====== Records for this task ======

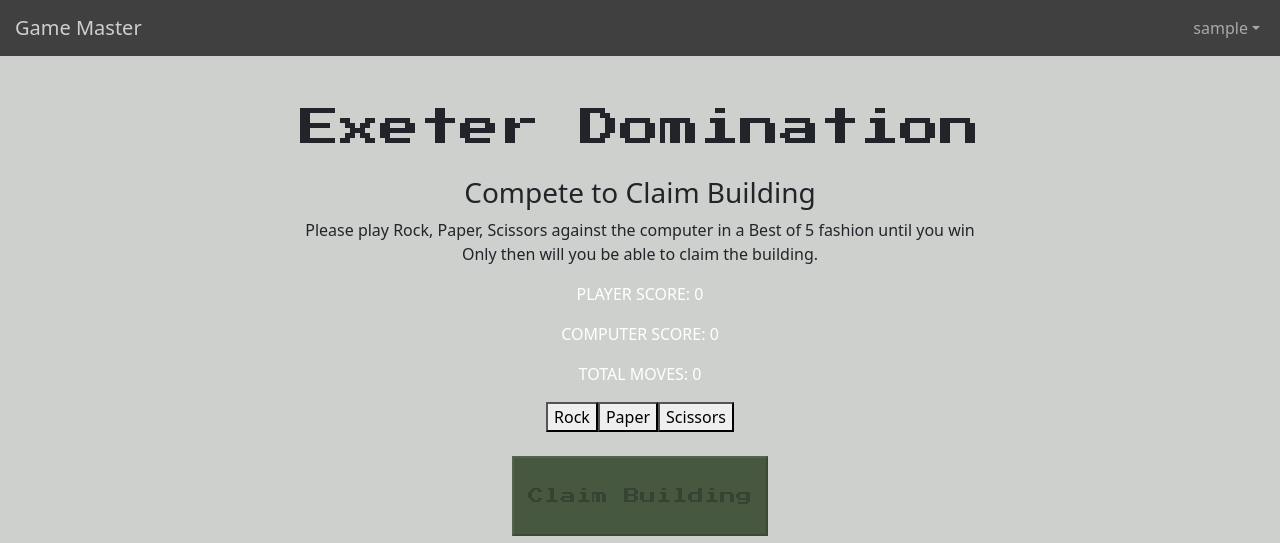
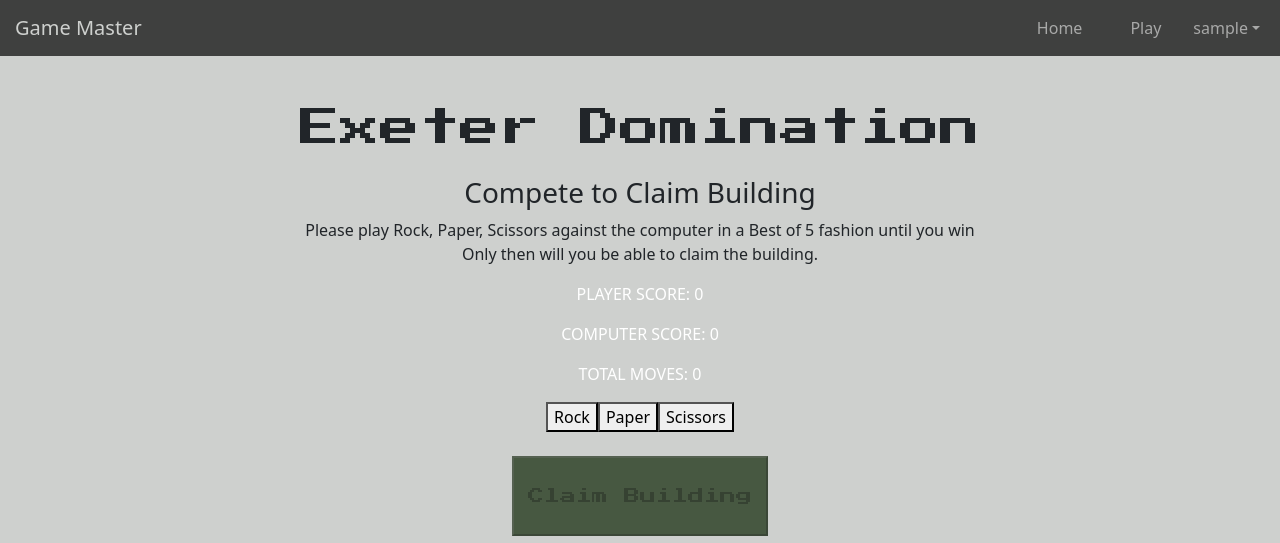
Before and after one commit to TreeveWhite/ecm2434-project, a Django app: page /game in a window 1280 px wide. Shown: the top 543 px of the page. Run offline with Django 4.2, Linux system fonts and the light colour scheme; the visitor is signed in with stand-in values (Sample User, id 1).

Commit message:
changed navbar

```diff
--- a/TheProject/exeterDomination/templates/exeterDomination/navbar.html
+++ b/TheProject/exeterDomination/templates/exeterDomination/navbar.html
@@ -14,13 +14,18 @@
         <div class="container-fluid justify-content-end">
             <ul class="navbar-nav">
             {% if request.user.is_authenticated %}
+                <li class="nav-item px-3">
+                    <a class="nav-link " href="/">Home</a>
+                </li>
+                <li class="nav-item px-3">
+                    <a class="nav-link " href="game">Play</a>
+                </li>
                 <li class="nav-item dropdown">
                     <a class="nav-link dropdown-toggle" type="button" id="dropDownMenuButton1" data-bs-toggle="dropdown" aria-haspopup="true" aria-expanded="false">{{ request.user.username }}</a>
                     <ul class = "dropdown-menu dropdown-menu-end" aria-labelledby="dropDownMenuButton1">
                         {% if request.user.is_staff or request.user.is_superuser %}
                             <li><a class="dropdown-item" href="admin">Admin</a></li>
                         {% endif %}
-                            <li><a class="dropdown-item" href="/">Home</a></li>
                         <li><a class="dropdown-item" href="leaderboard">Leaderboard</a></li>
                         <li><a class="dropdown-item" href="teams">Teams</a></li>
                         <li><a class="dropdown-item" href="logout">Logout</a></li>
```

======
====== Records for this task ======

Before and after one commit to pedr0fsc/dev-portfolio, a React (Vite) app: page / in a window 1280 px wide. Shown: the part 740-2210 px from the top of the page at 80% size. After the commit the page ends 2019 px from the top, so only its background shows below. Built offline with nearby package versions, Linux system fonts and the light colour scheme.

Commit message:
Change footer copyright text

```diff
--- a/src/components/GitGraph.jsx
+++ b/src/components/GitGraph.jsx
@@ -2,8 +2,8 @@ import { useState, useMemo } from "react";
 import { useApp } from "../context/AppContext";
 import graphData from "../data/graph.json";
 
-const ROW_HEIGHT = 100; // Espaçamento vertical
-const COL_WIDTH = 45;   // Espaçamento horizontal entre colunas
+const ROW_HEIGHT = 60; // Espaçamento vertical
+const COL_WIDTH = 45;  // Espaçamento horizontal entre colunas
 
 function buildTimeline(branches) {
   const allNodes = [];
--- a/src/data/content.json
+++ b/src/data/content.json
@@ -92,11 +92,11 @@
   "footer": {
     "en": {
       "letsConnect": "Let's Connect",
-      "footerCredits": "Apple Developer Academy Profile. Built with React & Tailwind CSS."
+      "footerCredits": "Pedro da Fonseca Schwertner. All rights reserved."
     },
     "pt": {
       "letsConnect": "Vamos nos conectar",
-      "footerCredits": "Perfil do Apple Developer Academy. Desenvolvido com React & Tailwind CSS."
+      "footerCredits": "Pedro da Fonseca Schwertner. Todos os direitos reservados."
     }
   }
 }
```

======

Assignment: In the records above, find every line containing the word "json" and show it.

Written reply:
 import graphData from "../data/graph.json";
--- a/src/data/content.json
+++ b/src/data/content.json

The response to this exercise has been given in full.